◆ Data provided:

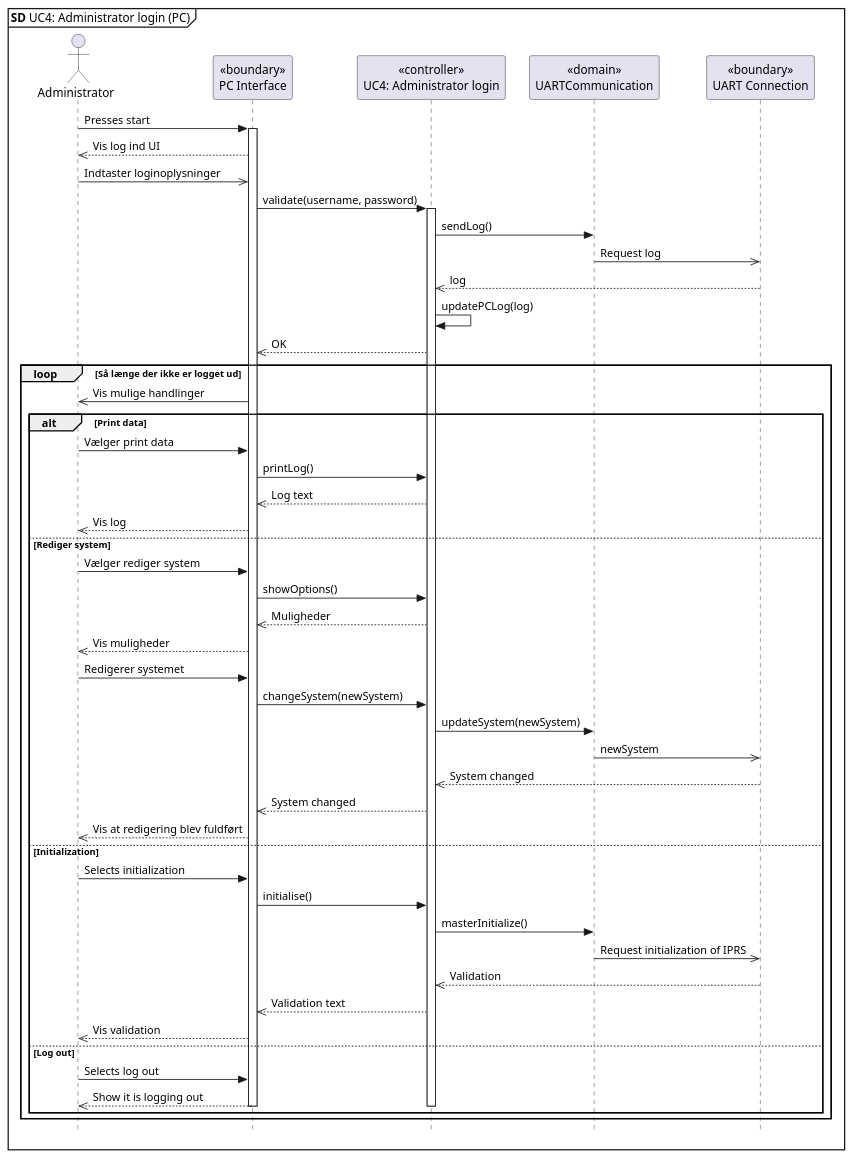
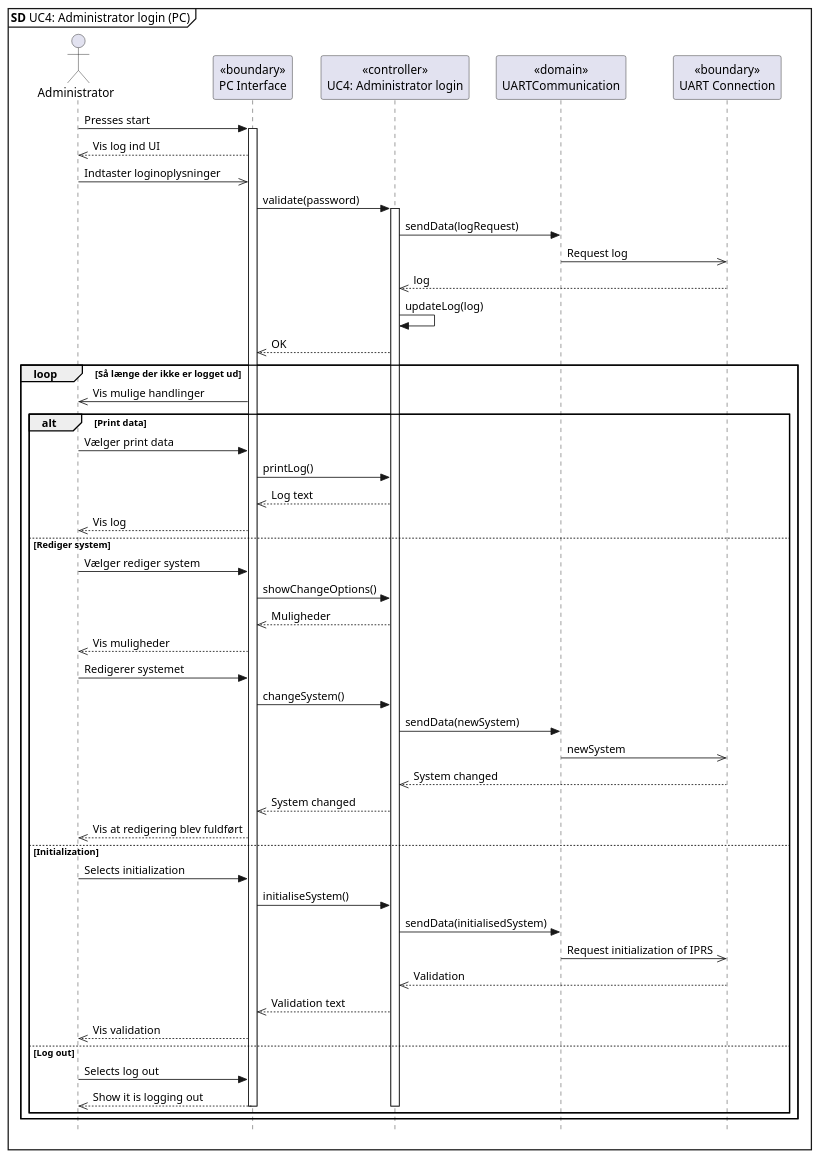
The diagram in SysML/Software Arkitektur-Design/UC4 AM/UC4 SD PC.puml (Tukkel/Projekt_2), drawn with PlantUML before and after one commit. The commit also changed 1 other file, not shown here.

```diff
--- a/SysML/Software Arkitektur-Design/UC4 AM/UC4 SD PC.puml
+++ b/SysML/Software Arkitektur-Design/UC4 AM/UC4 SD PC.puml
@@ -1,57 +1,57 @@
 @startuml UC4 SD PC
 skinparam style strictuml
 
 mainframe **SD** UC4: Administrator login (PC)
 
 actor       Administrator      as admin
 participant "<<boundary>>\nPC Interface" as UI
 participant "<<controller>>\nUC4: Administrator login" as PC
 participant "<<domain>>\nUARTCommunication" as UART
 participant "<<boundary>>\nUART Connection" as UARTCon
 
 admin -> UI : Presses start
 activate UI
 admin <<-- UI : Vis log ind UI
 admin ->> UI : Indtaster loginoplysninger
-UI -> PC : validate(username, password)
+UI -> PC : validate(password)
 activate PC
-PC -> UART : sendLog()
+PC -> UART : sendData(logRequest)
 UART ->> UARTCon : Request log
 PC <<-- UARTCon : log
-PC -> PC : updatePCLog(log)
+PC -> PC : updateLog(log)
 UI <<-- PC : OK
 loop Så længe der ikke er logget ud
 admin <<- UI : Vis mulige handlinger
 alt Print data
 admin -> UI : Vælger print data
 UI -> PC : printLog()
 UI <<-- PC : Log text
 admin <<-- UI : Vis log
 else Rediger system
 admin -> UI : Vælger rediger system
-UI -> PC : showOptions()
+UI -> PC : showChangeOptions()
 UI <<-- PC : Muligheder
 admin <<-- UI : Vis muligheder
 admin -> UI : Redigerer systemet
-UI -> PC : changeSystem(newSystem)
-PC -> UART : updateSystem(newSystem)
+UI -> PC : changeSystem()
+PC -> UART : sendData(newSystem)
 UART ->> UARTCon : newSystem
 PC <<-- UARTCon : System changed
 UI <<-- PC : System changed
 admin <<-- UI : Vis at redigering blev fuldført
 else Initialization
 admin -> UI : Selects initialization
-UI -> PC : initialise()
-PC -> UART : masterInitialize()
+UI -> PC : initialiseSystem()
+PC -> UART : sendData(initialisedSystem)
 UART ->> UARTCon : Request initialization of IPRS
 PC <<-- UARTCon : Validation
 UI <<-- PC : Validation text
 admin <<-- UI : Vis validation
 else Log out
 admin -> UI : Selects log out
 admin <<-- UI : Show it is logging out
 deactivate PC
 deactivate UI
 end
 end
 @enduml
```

◆ What is required:
With pictures excluded, the material is to be written out exactly as given.

◆ The completed task:
The diagram in SysML/Software Arkitektur-Design/UC4 AM/UC4 SD PC.puml (Tukkel/Projekt_2), drawn with PlantUML before and after one commit. The commit also changed 1 other file, not shown here.

```diff
--- a/SysML/Software Arkitektur-Design/UC4 AM/UC4 SD PC.puml
+++ b/SysML/Software Arkitektur-Design/UC4 AM/UC4 SD PC.puml
@@ -1,57 +1,57 @@
 @startuml UC4 SD PC
 skinparam style strictuml
 
 mainframe **SD** UC4: Administrator login (PC)
 
 actor       Administrator      as admin
 participant "<<boundary>>\nPC Interface" as UI
 participant "<<controller>>\nUC4: Administrator login" as PC
 participant "<<domain>>\nUARTCommunication" as UART
 participant "<<boundary>>\nUART Connection" as UARTCon
 
 admin -> UI : Presses start
 activate UI
 admin <<-- UI : Vis log ind UI
 admin ->> UI : Indtaster loginoplysninger
-UI -> PC : validate(username, password)
+UI -> PC : validate(password)
 activate PC
-PC -> UART : sendLog()
+PC -> UART : sendData(logRequest)
 UART ->> UARTCon : Request log
 PC <<-- UARTCon : log
-PC -> PC : updatePCLog(log)
+PC -> PC : updateLog(log)
 UI <<-- PC : OK
 loop Så længe der ikke er logget ud
 admin <<- UI : Vis mulige handlinger
 alt Print data
 admin -> UI : Vælger print data
 UI -> PC : printLog()
 UI <<-- PC : Log text
 admin <<-- UI : Vis log
 else Rediger system
 admin -> UI : Vælger rediger system
-UI -> PC : showOptions()
+UI -> PC : showChangeOptions()
 UI <<-- PC : Muligheder
 admin <<-- UI : Vis muligheder
 admin -> UI : Redigerer systemet
-UI -> PC : changeSystem(newSystem)
-PC -> UART : updateSystem(newSystem)
+UI -> PC : changeSystem()
+PC -> UART : sendData(newSystem)
 UART ->> UARTCon : newSystem
 PC <<-- UARTCon : System changed
 UI <<-- PC : System changed
 admin <<-- UI : Vis at redigering blev fuldført
 else Initialization
 admin -> UI : Selects initialization
-UI -> PC : initialise()
-PC -> UART : masterInitialize()
+UI -> PC : initialiseSystem()
+PC -> UART : sendData(initialisedSystem)
 UART ->> UARTCon : Request initialization of IPRS
 PC <<-- UARTCon : Validation
 UI <<-- PC : Validation text
 admin <<-- UI : Vis validation
 else Log out
 admin -> UI : Selects log out
 admin <<-- UI : Show it is logging out
 deactivate PC
 deactivate UI
 end
 end
 @enduml
```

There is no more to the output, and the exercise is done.